Daily Wager is taking on the same challenge, airing live from 6-7 p.m. ET, Monday through Friday. The time slot is no accident. It’s exactly the same time as an ESPN Radio show Kezirian used to host when he was in Vegas, allowing them to handicap games and update lineup news right up until opening tip/puck drop/first pitch.
For hardcore gambling enthusiasts excited to see this sports coverage sector go mainstream, the fact that Daily Wager is on ESPNEWS, not ESPN or ESPN2, could be seen as cause for pause. It’s fair to infer that this is less an all-in move on sports betting by the Worldwide Leader and more a check-call on the flop as the bosses wait to see the turn and river.
What will ‘Daily Wager’ look like?
With the premiere episode just a few days away, the production team is still fine-tuning the exact format as it engages in rehearsals and test shows.
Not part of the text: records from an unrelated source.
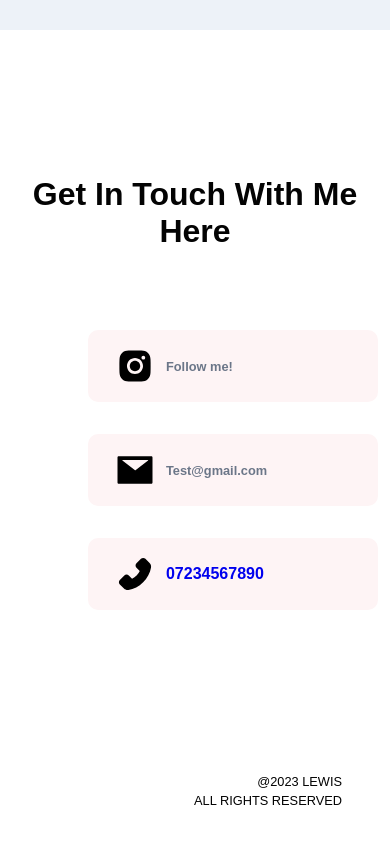
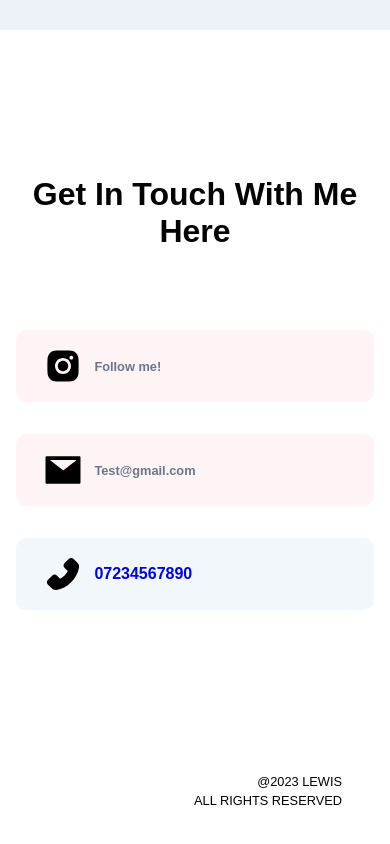
Before and after one commit to LewisMurray00/personal-trainer-webpage, a React (Create React App) app: page / in a window 390 px wide. Shown: the part 5695-6539 px from the top of the page. Built offline with nearby package versions, Linux system fonts and the light colour scheme.

Commit message:
Added some media queries to the footer.jsx

```diff
--- a/src/container/Footer/Footer.scss
+++ b/src/container/Footer/Footer.scss
@@ -45,5 +45,17 @@
         &:hover{
             box-shadow: 0 0 25px #fef4f5;
         }
+
+        @media screen and (max-width: 450px){
+            width: 100%;
+        }
+    }
+
+    @media screen and (max-width: 768px){
+        width: 100%;
     }
 }
+
+.app__footer-cards .app__footer-card:last-child{
+    background-color: #f2f7fb;
+}
```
On-screen graphics will be a major component, with Kezirian saying to expect an “L”-shaped display of odds and information, not unlike the visuals you see during the NFL draft.
While Kezirian directs traffic and pivots to react to breaking news, Daily Wager will also rely for insights and information on its strong supporting cast. Among those who have been announced so far:
- “Stanford” Steve Coughlin and Chris “The Bear” Fallica, gambling experts and co-hosts of ESPN’s Stanford Steve and The Bear podcast
- David Purdum, ESPN.com’s primary gambling industry reporter
- Anita Marks, veteran radio and TV broadcaster and ESPN Fantasy Football analyst
- Preston Johnson, a.k.a. the “Sports Cheetah,” a Vegas-based handicapper
- Joe Fortenbaugh, radio and podcast host with sports betting expertise
One important distinction between Daily Wager and Lock It In: ESPN’s policy is to use lines provided by legal U.S. operators whenever possible. The only times you should expect to see an offshore sportsbook get a plug on the air is when that book is part of a story or is posting odds on something of interest that no regulated U.S. sportsbook is offering.
When speaking at the Sloan Sports Analytics Conference panel on sports gambling last weekend, Kezirian provided insight on the sort of angles Daily Wager will take by using the example of Bryce Harper signing with the Phillies. SportsCenter will report the news and analyze why Harper chose Philadelphia, whether it’s a good contract, and where he’ll bat in the Phillies’ lineup. Daily Wager will discuss how the news impacts the Phillies’ win total, how their postseason and World Series odds are moving, and what prop bets are available on Harper’s season-long stats.
“Even on the slowest day of the sports calendar, during the baseball all-star break for example, you can make NFL future bets, college future bets, baseball future bets,” Kezirian tells US Bets. “There are things to bet on every single day. So, it’s up to me and our producers to figure out the right content each day that fits the appetite of the consumer.”